Mon | Aug 3, 2020

Spanish is my passion, says master teacher

Published:Wednesday | May 20, 2020 | 12:14 AMOlivia Brown/Gleaner Writer
Stephany Allen.
Stephany Allen.

Stephany Allen, Spanish teacher at the Clarendon-based Glenmuir High School, was recently named a master teacher by the National College of Educational Leadership. The title is bestowed on teachers who make an indelible impact on the profession, having mastered the art and science of teaching, achieving excellence in current practices.

Allen, who has worked assiduously with the National Spanish Teachers’ Association of Jamaica, has served in the capacities of national lesson plan writer, national standards curriculum reviewer, and national textbook reviewer. She has coordinated many national and regional Spanish-related workshops.

The Marlie Mount, St Catherine native, who has been an educator for 13 years, said: “I am still a passionate, creative and vibrant educator who believes that every single child with whom I have an encounter, should be enamored with the Spanish language and culture.”

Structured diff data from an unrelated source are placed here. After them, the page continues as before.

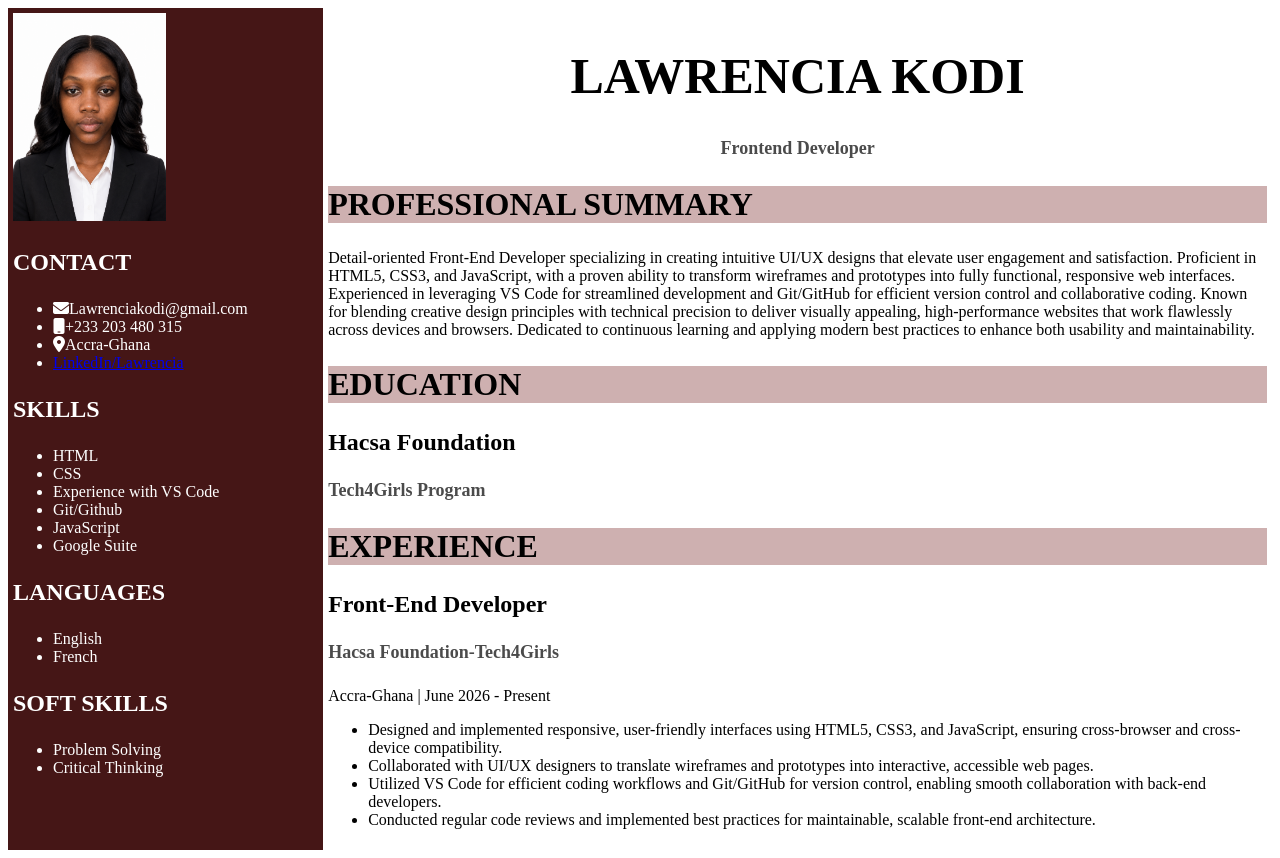
Repository: lawrencia-coder/T4G_CV
Page: index.html
The author's editor kept a copy of each file at every save. The page is drawn from the files as they stood at one save, then again after a run of saves.
The browser window is 1280 px wide. The pictures show the whole page.
Some icons come from a web library that is not loaded, so they are not drawn. Some web libraries are served in a nearby version.

Above is the page before, as saved 2026-07-15 08:04:54.

### index.html
<!DOCTYPE html>
<html lang="en">
<head>
    <meta charset="UTF-8">
    <meta name="viewport" content="width=device-width, initial-scale=1.0">
    <script src="https://kit.fontawesome.com/c72fc9c022.js" crossorigin="anonymous"></script>
    <title>T4G_CV</title>
    <link rel="stylesheet" href="style.css">
</head>
<body>
    <div class="cv-container">
        <div class="left-column">
            <img src="images/passport pic 1.png" alt="" width="50%" height="25%">
            <h3>CONTACT</h3>
             <p>
              <ul>
                <li><i class="fa-solid fa-envelope" style="color: rgb(255, 255, 255);"></i>Lawrenciakodi@gmail.com</li>
                <li><i class="fa-solid fa-mobile" style="color: rgb(255, 255, 255);"></i>+233 203 480 315</li>
                <li><i class="fa-solid fa-location-dot" style="color: rgb(255, 255, 255);"></i>Accra-Ghana</li>
                <li><i class="fa-brands fa-square-linkedin" style="color: rgb(255, 255, 255);"></i><a href="www.linkedin.com/in/lawrencia-kodi-192a71305" target="_blank" rel="noopener noreferrer">LinkedIn/Lawrencia</a></li>
              </ul>
             </p>

            <h3>SKILLS</h3>
             <p>
                <ul>
                    <li>HTML</li>
                    <li>CSS</li>
                    <li>Experience with VS Code</li>
                    <li>Git/Github</li>
                    <li>JavaScript</li>
                    <li>Google Suite</li>
                </ul>
             </p>

             <h3>LANGUAGES</h3>
             <p>
                <ul>
                    <li>English</li>
                    <li>French</li>
                </ul>
             </p>

             <h3>SOFT SKILLS</h3>
             <p>
                <ul>
                    <li>Problem Solving</li>
                    <li>Critical Thinking</li>

                </ul>
             </p>
        </div>
         <div class="right-column">
             <h1>LAWRENCIA KODI  </h1>
             <h4 style="text-align: center;">Frontend Developer</h4>
             <h2>PROFESSIONAL SUMMARY</h2>
              <p>Detail-oriented Front-End Developer specializing in creating intuitive UI/UX designs that elevate user engagement and satisfaction.
                 Proficient in HTML5, CSS3, and JavaScript, with a proven ability to transform wireframes and prototypes into fully functional, responsive web interfaces.
                 Experienced in leveraging VS Code for streamlined development and Git/GitHub for efficient version control and collaborative coding.
                 Known for blending creative design principles with technical precision to deliver visually appealing, high-performance websites that work flawlessly across devices and browsers.
                 Dedicated to continuous learning and applying modern best practices to enhance both usability and maintainability.
                </p>

                <h2>EDUCATION</h2>
                <p>
                    <h3>Hacsa Foundation</h3>
                    <h4>Tech4Girls Program</h4>

                <h2>EXPERIENCE</h2>
                <p>
                    <h3>Front-End Developer</h3>
                    <h4>Hacsa Foundation-Tech4Girls </h4>
                    <p2>Accra-Ghana   |   June 2026 - Present</p2>
                </p>
                 <p>
                    <ul>
                        <li>Designed and implemented responsive, user-friendly interfaces using HTML5, CSS3, and JavaScript, ensuring cross-browser and cross-device compatibility.</li>
                        <li>Collaborated with UI/UX designers to translate wireframes and prototypes into interactive, accessible web pages.</li>
                        <li>Utilized VS Code for efficient coding workflows and Git/GitHub for version control, enabling smooth collaboration with back-end developers.</li>
                        <li>Conducted regular code reviews and implemented best practices for maintainable, scalable front-end architecture.</li>
                    </ul>
                 </p>
         </div>
    </div>

</body>
</html>

### style.css
/* styling headings */
h1{
    text-align: center;
    font-size: 50px;
    margin-bottom: none;
}

h4{
    opacity: calc(70%);
    font-size: large;
}

h2{
    background-color: rgb(206, 176, 176);
    font-size: xx-large;
}

h3{
    font-size: x-large;
}

h5{
font-size: large;
opacity: 80%;
display: flex;
flex-direction: row;
}

h6{
align-self: flex-end;
}


/* styling cv-container */
.cv-container{
    display: flex;
    width: 100%;
    min-height: 100vh;
}

.left-column{
width: 26%;
background-color: rgb(69, 22, 22);
color: white;
padding: 5px;
}

.right-column{
    width: 80%;
    background-color: white;
    color: black;
    padding: 5px;
}

After the next 2 saves:
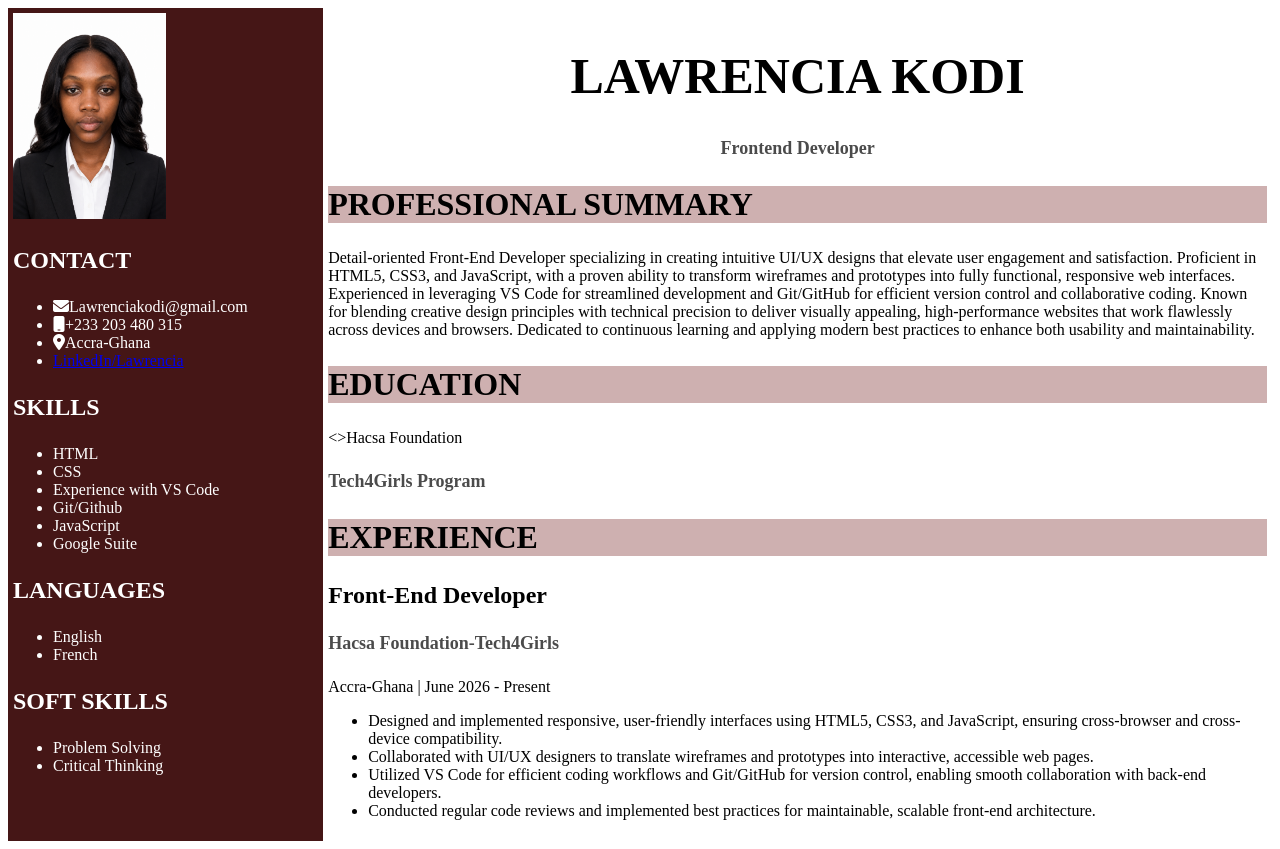
The 2 saves are shown as one change because they came seconds apart.
The last was saved 10 s later.
--- a/index.html
+++ b/index.html
@@ -62,8 +62,7 @@
                 </p>
 
                 <h2>EDUCATION</h2>
-                <p>
-                    <h3>Hacsa Foundation</h3>
+                    <>Hacsa Foundation</h3>
                     <h4>Tech4Girls Program</h4>
 
                 <h2>EXPERIENCE</h2>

Interestingly, Allen initially had no love for the foreign language, but noted that an educator changed her perception of the subject. “It still amazes me that I even decided to study Spanish because, as a high-school student, I detested Spanish. It was the most challenging subject. I was clueless, but my teacher, Dacia Howell, never gave up on me. She motivated me, supported me, and challenged me to change my mindset and approach.”

The support, she said, led to her attaining a grade one in Spanish in the Caribbean Secondary Education Certificate (CSEC) exam, and other academic distinctions. “I got a grade one in CSEC, straight-A profile, and graduated as the top Caribbean Advanced Proficiency Examination Spanish student. What an achievement! My hatred for Spanish was transformed into a deep-seated love. Spanish is my passion!” she gushed.

Allen also lauded Paulette Ramsay, author and professor at The University of the West Indies (UWI), for playing an integral role in her life and journey as an educator. “God orchestrated and ordained this profession for my life. I decided to follow the footsteps of the great teachers that inspired me. I am who I am because of the influence and selflessness of these two educators.”

NOT AN EASY FEAT

Allen, who holds a Bachelor of Arts degree in Spanish, with a double minor in linguistics and international relations from the UWI, Mona, and a postgraduate degree in education, also obtained a diploma in methodologies of teaching Spanish as a foreign language from the University of Chile and a certificate in teaching Spanish as a second language from Instituto Cervantes in Spain. Asserting that the profession is not an easy feat, Allen noted, however, that she is relentless in igniting the passion for the subject in her students.

“I am not going to say that it has been easy, especially as it regards piquing and maintaining the interest of the boys. I am, however, resolute that I will continue to share and ignite my passion for Spanish.’’

Allen, who is currently pursuing a postgraduate degree in educational administration at the UWI, Mona, shared: “I am focusing my attention on how boys learn. Our boys are the leaders of tomorrow, and I must ensure that I add value to their lives so they can go on to become productive citizens. Now a proud master teacher of Spanish, I plan to continue honing and demonstrating my skills and creativity in teaching, as well as explore how boys learn a second language.”

The Glenmuir High alumnus said: “There are still excellent teachers in Jamaica, and despite the many attacks on our teachers, the lack of resources and lack of support, I encourage you to continue to teach with passion, continue to be role models, continue to transform the lives of our students.”